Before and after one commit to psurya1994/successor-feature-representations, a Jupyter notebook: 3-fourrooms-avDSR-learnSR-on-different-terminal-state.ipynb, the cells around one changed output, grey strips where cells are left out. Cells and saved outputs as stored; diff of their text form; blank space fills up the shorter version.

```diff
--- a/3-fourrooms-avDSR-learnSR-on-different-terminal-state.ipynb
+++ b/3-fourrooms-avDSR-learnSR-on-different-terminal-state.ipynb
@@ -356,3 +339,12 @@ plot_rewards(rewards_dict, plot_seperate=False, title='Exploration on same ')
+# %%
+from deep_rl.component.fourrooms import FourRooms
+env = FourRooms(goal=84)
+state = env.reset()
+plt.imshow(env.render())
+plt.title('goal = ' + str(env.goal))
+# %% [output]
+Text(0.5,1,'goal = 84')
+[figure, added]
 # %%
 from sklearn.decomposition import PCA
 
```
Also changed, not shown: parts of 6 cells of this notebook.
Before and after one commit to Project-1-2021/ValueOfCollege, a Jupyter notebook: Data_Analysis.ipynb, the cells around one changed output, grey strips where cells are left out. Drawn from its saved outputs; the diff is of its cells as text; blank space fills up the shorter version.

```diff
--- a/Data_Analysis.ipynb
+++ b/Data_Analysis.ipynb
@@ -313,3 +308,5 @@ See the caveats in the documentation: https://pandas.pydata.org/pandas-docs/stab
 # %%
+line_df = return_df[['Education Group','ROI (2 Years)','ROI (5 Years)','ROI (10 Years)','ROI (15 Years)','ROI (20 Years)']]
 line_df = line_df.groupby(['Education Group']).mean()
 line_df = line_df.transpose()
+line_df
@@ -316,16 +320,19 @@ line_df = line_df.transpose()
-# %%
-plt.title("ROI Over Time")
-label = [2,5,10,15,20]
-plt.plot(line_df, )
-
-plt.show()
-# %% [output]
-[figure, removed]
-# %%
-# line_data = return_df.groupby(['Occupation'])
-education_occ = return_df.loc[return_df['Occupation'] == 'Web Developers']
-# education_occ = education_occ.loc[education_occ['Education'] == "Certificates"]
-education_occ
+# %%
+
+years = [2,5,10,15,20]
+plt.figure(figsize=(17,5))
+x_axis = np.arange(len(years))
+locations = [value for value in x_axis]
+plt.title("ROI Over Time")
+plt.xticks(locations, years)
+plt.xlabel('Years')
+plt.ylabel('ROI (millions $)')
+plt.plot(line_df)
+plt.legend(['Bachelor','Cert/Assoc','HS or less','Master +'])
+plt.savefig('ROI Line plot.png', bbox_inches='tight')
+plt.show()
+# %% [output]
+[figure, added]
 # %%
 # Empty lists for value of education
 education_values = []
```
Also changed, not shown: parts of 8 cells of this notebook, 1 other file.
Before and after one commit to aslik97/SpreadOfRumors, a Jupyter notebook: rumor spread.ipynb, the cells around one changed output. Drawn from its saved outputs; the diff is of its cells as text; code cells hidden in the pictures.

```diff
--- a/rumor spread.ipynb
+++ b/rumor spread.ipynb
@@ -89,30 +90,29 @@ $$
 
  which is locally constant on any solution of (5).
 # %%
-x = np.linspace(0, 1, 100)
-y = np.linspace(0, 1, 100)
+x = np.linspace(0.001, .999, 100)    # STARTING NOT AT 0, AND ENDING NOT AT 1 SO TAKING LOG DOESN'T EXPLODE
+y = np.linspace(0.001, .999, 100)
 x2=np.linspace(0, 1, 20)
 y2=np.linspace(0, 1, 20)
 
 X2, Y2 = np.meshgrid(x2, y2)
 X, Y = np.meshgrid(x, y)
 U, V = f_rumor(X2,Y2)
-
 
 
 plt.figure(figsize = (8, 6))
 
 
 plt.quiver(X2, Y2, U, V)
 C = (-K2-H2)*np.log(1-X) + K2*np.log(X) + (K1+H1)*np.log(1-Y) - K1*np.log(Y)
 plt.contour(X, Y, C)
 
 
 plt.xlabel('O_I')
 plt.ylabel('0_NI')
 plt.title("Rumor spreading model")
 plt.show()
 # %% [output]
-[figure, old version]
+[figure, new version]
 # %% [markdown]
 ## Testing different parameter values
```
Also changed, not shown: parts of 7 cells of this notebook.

■ ■ ■ ■ ■ ■ ■

What you should do: The word "figure" appears in some lines of the data; state how many such lines there are, and nothing further.

Written solution: 7